# WHAT THE TASK ASKS
Where the word "documento" shows up in the entries below, please copy the whole line.
(RECORDS SHOWN)
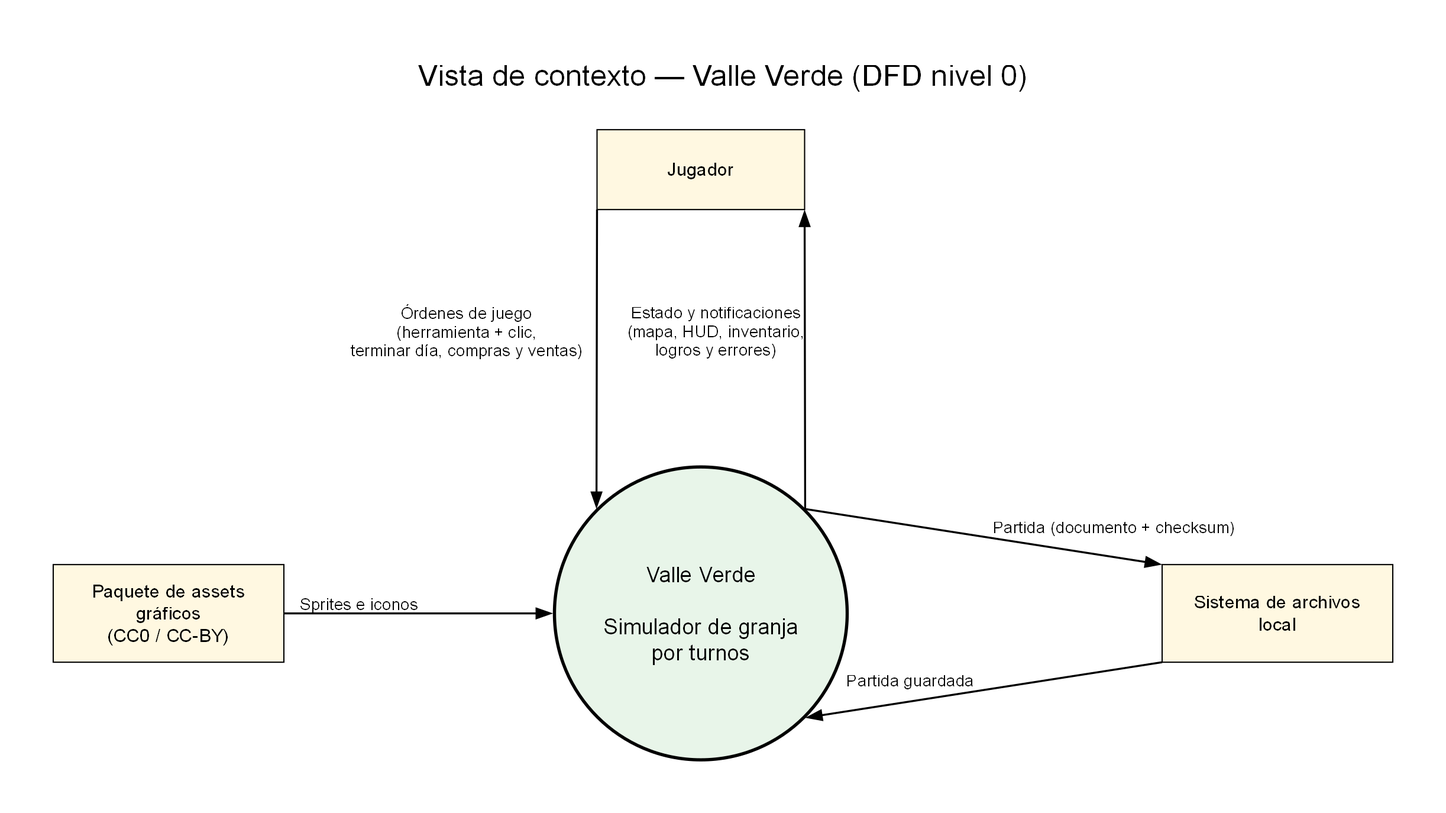
This is docs/diagramas/01_vista_contexto.png from MarioZaMu/valle-verde, a PlantUML export, as it was before one commit. Its source is kept beside it as docs/diagramas/01_vista_contexto.puml.
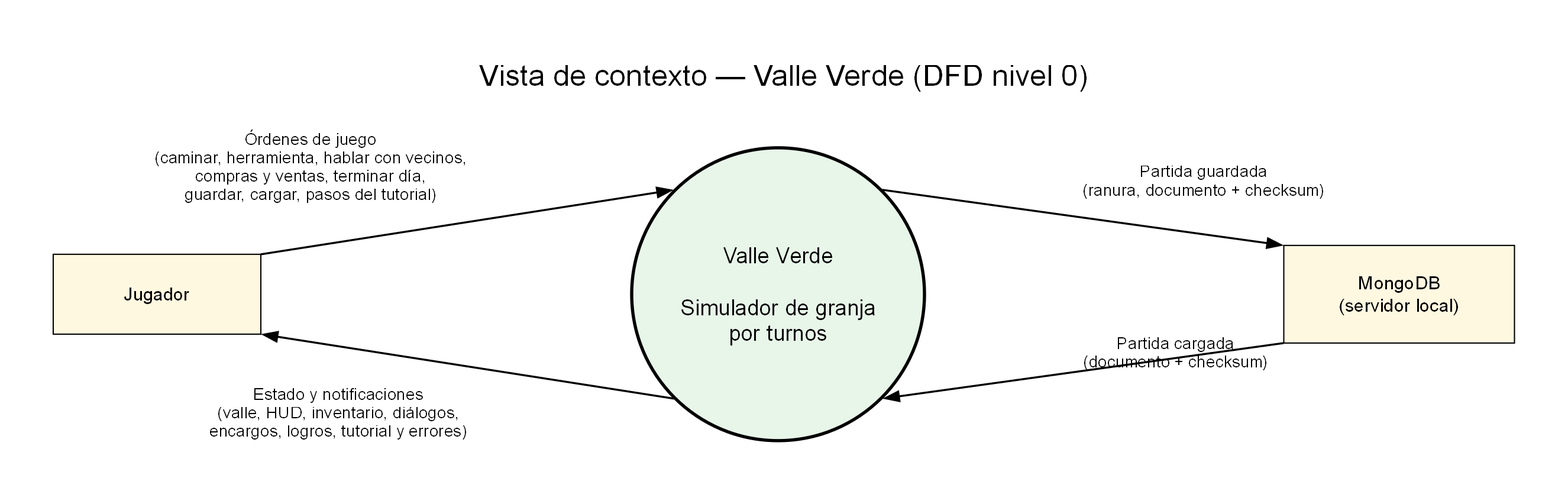
Above is the later version.

What changed in the source:
```diff
@@ -1,8 +1,10 @@
 @startdot
 /'
-  Vista 1 — Contexto (DFD nivel 0)  ·  Cubre: OBJ-01, alcance de VISION_ALCANCE §4-5
+  Vista 1 — Contexto (DFD nivel 0)  ·  Cubre: OBJ-01, alcance de VISION_ALCANCE §4-5; HU-29, HU-30, HU-45, HU-46, HU-49
   Reglas (guía del curso): un solo círculo, sin nada dentro; una caja por entidad externa;
   una flecha por dato y dirección rotulada con sustantivo; sin flechas entre entidades externas.
+  Fase 5.7: las partidas viven en MongoDB (no en archivos) y los sprites son propios y van dentro del jar,
+  así que ya no son una entidad externa.
   Posiciones fijadas a mano (layout=neato, pos="x,y!") para que ningún rótulo se superponga.
 '/
 digraph contexto {
@@ -11,19 +13,16 @@
   node  [fontname="Arial", fontsize=15];
   edge  [fontname="Arial", fontsize=13, arrowsize=1.1, penwidth=1.6];
 
-  jugador [label="Jugador", shape=box, width=2.34, height=0.9, pos="5.5,7.2!", style=filled, fillcolor="#FFF8E1"];
-  assets  [label="Paquete de assets\ngráficos\n(CC0 / CC-BY)", shape=box, width=2.6, height=1.1, pos="-0.5,2.2!", style=filled, fillcolor="#FFF8E1"];
-  archivos[label="Sistema de archivos\nlocal", shape=box, width=2.6, height=1.1, pos="12,2.2!", style=filled, fillcolor="#FFF8E1"];
+  jugador [label="Jugador", shape=box, width=2.34, height=0.9, pos="-1.5,2.2!", style=filled, fillcolor="#FFF8E1"];
+  mongo   [label="MongoDB\n(servidor local)", shape=box, width=2.6, height=1.1, pos="12.5,2.2!", style=filled, fillcolor="#FFF8E1"];
 
   sistema [label="Valle Verde\n\nSimulador de granja\npor turnos", shape=circle, width=3.3, fixedsize=true,
            pos="5.5,2.2!", style=filled, fillcolor="#E8F5E9", penwidth=2.6, fontsize=18];
 
-  jugador:sw -> sistema:nw [label="Órdenes de juego   \n(herramienta + clic,   \nterminar día, compras y ventas)   ", fontsize=13];
-  sistema:ne -> jugador:se [label="   Estado y notificaciones\n   (mapa, HUD, inventario,\n   logros y errores)"];
+  jugador:ne -> sistema:nw [label="Órdenes de juego\n(caminar, herramienta, hablar con vecinos,\ncompras y ventas, terminar día,\nguardar, cargar, pasos del tutorial)\n "];
+  sistema:sw -> jugador:se [label=" \nEstado y notificaciones\n(valle, HUD, inventario, diálogos,\nencargos, logros, tutorial y errores)"];
 
-  assets:e -> sistema:w [label="Sprites e iconos", labelfloat=false];
-
-  sistema:ne -> archivos:nw [label="  Partida (documento + checksum)  "];
-  archivos:sw -> sistema:se [xlabel="Partida guardada  "];
+  sistema:ne -> mongo:nw [label="Partida guardada\n(ranura, documento + checksum)\n "];
+  mongo:sw -> sistema:se [label=" \nPartida cargada\n(documento + checksum)"];
 }
 @enddot
```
(End RECORDS SHOWN)
# EXPECTED ANSWER
-  sistema:ne -> archivos:nw [label="  Partida (documento + checksum)  "];
+  sistema:ne -> mongo:nw [label="Partida guardada\n(ranura, documento + checksum)\n "];
+  mongo:sw -> sistema:se [label=" \nPartida cargada\n(documento + checksum)"];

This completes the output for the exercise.